---------- Input data ----------

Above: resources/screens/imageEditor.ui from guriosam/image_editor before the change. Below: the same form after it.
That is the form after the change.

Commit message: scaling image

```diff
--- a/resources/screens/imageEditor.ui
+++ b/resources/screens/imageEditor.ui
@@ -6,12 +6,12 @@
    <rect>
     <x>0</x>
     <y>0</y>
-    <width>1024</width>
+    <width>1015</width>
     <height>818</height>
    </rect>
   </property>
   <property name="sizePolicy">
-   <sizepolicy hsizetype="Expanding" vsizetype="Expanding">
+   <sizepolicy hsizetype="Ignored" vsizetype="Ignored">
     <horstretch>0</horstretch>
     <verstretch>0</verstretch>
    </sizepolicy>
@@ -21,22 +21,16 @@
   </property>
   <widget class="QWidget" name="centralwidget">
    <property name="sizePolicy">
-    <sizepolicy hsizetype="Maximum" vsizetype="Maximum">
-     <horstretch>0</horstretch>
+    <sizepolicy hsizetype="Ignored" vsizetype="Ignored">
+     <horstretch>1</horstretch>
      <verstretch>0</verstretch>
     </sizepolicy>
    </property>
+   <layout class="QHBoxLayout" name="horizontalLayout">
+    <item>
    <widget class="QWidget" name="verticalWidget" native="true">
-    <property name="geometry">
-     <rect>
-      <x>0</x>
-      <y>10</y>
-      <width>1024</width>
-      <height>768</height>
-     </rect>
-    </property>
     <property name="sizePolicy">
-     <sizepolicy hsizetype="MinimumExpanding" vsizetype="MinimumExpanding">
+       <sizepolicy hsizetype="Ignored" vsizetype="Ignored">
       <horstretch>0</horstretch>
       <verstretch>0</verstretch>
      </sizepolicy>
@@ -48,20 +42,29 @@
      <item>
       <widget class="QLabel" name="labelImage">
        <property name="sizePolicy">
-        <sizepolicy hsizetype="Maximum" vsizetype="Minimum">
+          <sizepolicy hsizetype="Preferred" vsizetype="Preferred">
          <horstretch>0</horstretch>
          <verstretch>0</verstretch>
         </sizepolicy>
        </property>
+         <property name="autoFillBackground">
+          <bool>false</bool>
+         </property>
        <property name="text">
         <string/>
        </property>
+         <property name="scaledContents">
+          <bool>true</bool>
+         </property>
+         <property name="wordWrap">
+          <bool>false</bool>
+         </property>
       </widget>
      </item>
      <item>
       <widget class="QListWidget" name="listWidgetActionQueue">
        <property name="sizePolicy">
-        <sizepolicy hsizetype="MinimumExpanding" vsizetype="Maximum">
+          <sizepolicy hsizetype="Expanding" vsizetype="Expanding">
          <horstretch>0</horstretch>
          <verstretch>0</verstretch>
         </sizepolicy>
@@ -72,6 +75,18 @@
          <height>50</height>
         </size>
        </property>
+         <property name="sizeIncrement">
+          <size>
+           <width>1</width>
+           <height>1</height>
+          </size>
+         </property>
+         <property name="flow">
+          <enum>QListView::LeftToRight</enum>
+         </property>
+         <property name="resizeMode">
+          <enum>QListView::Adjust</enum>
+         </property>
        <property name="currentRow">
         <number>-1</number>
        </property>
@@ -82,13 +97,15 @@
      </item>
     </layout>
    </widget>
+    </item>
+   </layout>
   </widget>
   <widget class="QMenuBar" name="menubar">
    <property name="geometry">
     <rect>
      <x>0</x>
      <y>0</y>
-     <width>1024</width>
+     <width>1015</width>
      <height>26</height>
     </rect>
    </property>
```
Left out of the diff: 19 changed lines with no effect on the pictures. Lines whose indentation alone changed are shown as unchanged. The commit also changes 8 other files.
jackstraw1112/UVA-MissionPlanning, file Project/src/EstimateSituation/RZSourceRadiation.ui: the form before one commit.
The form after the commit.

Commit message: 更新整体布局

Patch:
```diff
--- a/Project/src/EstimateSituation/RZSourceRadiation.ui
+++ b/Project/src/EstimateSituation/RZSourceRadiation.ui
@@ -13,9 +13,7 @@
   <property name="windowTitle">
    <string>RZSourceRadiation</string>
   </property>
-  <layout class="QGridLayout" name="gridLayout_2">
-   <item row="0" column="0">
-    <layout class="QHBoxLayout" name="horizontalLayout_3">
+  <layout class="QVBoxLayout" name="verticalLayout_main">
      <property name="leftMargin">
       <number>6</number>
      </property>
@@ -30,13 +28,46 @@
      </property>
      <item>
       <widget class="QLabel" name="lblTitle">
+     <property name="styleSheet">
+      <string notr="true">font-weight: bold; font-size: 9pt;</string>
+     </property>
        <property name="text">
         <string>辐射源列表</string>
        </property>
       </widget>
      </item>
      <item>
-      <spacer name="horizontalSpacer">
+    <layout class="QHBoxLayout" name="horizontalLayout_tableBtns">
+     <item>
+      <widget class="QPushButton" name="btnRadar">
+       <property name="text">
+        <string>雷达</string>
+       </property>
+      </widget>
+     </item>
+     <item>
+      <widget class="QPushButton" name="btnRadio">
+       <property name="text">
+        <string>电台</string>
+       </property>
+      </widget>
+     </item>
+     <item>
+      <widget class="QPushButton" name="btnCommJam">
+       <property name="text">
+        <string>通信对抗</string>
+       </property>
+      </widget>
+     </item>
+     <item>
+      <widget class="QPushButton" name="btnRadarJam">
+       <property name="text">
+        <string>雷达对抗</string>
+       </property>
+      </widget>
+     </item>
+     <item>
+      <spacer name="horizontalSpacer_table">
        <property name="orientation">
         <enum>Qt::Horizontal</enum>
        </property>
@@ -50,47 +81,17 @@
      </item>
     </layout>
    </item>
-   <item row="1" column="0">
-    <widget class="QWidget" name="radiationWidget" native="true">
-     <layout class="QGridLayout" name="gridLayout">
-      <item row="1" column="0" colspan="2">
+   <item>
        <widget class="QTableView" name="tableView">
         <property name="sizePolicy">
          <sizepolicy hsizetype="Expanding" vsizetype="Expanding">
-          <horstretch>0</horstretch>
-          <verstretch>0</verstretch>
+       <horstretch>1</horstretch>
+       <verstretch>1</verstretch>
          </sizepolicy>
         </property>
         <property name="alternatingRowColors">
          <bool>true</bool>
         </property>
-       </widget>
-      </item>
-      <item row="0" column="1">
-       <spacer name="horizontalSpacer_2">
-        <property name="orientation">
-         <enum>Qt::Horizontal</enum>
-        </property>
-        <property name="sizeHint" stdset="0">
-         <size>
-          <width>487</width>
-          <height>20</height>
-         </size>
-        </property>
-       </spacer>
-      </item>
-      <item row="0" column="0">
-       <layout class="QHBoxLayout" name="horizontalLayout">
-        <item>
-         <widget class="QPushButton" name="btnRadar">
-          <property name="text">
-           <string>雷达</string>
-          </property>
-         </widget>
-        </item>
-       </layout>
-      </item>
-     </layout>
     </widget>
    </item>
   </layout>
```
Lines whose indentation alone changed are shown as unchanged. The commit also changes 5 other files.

----------

> Aim of the task:
Nothing in the data should be left out when you retype it exactly.

> Written response:
Above: resources/screens/imageEditor.ui from guriosam/image_editor before the change. Below: the same form after it.
That is the form after the change.

Commit message: scaling image

```diff
--- a/resources/screens/imageEditor.ui
+++ b/resources/screens/imageEditor.ui
@@ -6,12 +6,12 @@
    <rect>
     <x>0</x>
     <y>0</y>
-    <width>1024</width>
+    <width>1015</width>
     <height>818</height>
    </rect>
   </property>
   <property name="sizePolicy">
-   <sizepolicy hsizetype="Expanding" vsizetype="Expanding">
+   <sizepolicy hsizetype="Ignored" vsizetype="Ignored">
     <horstretch>0</horstretch>
     <verstretch>0</verstretch>
    </sizepolicy>
@@ -21,22 +21,16 @@
   </property>
   <widget class="QWidget" name="centralwidget">
    <property name="sizePolicy">
-    <sizepolicy hsizetype="Maximum" vsizetype="Maximum">
-     <horstretch>0</horstretch>
+    <sizepolicy hsizetype="Ignored" vsizetype="Ignored">
+     <horstretch>1</horstretch>
      <verstretch>0</verstretch>
     </sizepolicy>
    </property>
+   <layout class="QHBoxLayout" name="horizontalLayout">
+    <item>
    <widget class="QWidget" name="verticalWidget" native="true">
-    <property name="geometry">
-     <rect>
-      <x>0</x>
-      <y>10</y>
-      <width>1024</width>
-      <height>768</height>
-     </rect>
-    </property>
     <property name="sizePolicy">
-     <sizepolicy hsizetype="MinimumExpanding" vsizetype="MinimumExpanding">
+       <sizepolicy hsizetype="Ignored" vsizetype="Ignored">
       <horstretch>0</horstretch>
       <verstretch>0</verstretch>
      </sizepolicy>
@@ -48,20 +42,29 @@
      <item>
       <widget class="QLabel" name="labelImage">
        <property name="sizePolicy">
-        <sizepolicy hsizetype="Maximum" vsizetype="Minimum">
+          <sizepolicy hsizetype="Preferred" vsizetype="Preferred">
          <horstretch>0</horstretch>
          <verstretch>0</verstretch>
         </sizepolicy>
        </property>
+         <property name="autoFillBackground">
+          <bool>false</bool>
+         </property>
        <property name="text">
         <string/>
        </property>
+         <property name="scaledContents">
+          <bool>true</bool>
+         </property>
+         <property name="wordWrap">
+          <bool>false</bool>
+         </property>
       </widget>
      </item>
      <item>
       <widget class="QListWidget" name="listWidgetActionQueue">
        <property name="sizePolicy">
-        <sizepolicy hsizetype="MinimumExpanding" vsizetype="Maximum">
+          <sizepolicy hsizetype="Expanding" vsizetype="Expanding">
          <horstretch>0</horstretch>
          <verstretch>0</verstretch>
         </sizepolicy>
@@ -72,6 +75,18 @@
          <height>50</height>
         </size>
        </property>
+         <property name="sizeIncrement">
+          <size>
+           <width>1</width>
+           <height>1</height>
+          </size>
+         </property>
+         <property name="flow">
+          <enum>QListView::LeftToRight</enum>
+         </property>
+         <property name="resizeMode">
+          <enum>QListView::Adjust</enum>
+         </property>
        <property name="currentRow">
         <number>-1</number>
        </property>
@@ -82,13 +97,15 @@
      </item>
     </layout>
    </widget>
+    </item>
+   </layout>
   </widget>
   <widget class="QMenuBar" name="menubar">
    <property name="geometry">
     <rect>
      <x>0</x>
      <y>0</y>
-     <width>1024</width>
+     <width>1015</width>
      <height>26</height>
     </rect>
    </property>
```
Left out of the diff: 19 changed lines with no effect on the pictures. Lines whose indentation alone changed are shown as unchanged. The commit also changes 8 other files.
jackstraw1112/UVA-MissionPlanning, file Project/src/EstimateSituation/RZSourceRadiation.ui: the form before one commit.
The form after the commit.

Commit message: 更新整体布局

Patch:
```diff
--- a/Project/src/EstimateSituation/RZSourceRadiation.ui
+++ b/Project/src/EstimateSituation/RZSourceRadiation.ui
@@ -13,9 +13,7 @@
   <property name="windowTitle">
    <string>RZSourceRadiation</string>
   </property>
-  <layout class="QGridLayout" name="gridLayout_2">
-   <item row="0" column="0">
-    <layout class="QHBoxLayout" name="horizontalLayout_3">
+  <layout class="QVBoxLayout" name="verticalLayout_main">
      <property name="leftMargin">
       <number>6</number>
      </property>
@@ -30,13 +28,46 @@
      </property>
      <item>
       <widget class="QLabel" name="lblTitle">
+     <property name="styleSheet">
+      <string notr="true">font-weight: bold; font-size: 9pt;</string>
+     </property>
        <property name="text">
         <string>辐射源列表</string>
        </property>
       </widget>
      </item>
      <item>
-      <spacer name="horizontalSpacer">
+    <layout class="QHBoxLayout" name="horizontalLayout_tableBtns">
+     <item>
+      <widget class="QPushButton" name="btnRadar">
+       <property name="text">
+        <string>雷达</string>
+       </property>
+      </widget>
+     </item>
+     <item>
+      <widget class="QPushButton" name="btnRadio">
+       <property name="text">
+        <string>电台</string>
+       </property>
+      </widget>
+     </item>
+     <item>
+      <widget class="QPushButton" name="btnCommJam">
+       <property name="text">
+        <string>通信对抗</string>
+       </property>
+      </widget>
+     </item>
+     <item>
+      <widget class="QPushButton" name="btnRadarJam">
+       <property name="text">
+        <string>雷达对抗</string>
+       </property>
+      </widget>
+     </item>
+     <item>
+      <spacer name="horizontalSpacer_table">
        <property name="orientation">
         <enum>Qt::Horizontal</enum>
        </property>
@@ -50,47 +81,17 @@
      </item>
     </layout>
    </item>
-   <item row="1" column="0">
-    <widget class="QWidget" name="radiationWidget" native="true">
-     <layout class="QGridLayout" name="gridLayout">
-      <item row="1" column="0" colspan="2">
+   <item>
        <widget class="QTableView" name="tableView">
         <property name="sizePolicy">
          <sizepolicy hsizetype="Expanding" vsizetype="Expanding">
-          <horstretch>0</horstretch>
-          <verstretch>0</verstretch>
+       <horstretch>1</horstretch>
+       <verstretch>1</verstretch>
          </sizepolicy>
         </property>
         <property name="alternatingRowColors">
          <bool>true</bool>
         </property>
-       </widget>
-      </item>
-      <item row="0" column="1">
-       <spacer name="horizontalSpacer_2">
-        <property name="orientation">
-         <enum>Qt::Horizontal</enum>
-        </property>
-        <property name="sizeHint" stdset="0">
-         <size>
-          <width>487</width>
-          <height>20</height>
-         </size>
-        </property>
-       </spacer>
-      </item>
-      <item row="0" column="0">
-       <layout class="QHBoxLayout" name="horizontalLayout">
-        <item>
-         <widget class="QPushButton" name="btnRadar">
-          <property name="text">
-           <string>雷达</string>
-          </property>
-         </widget>
-        </item>
-       </layout>
-      </item>
-     </layout>
     </widget>
    </item>
   </layout>
```
Lines whose indentation alone changed are shown as unchanged. The commit also changes 5 other files.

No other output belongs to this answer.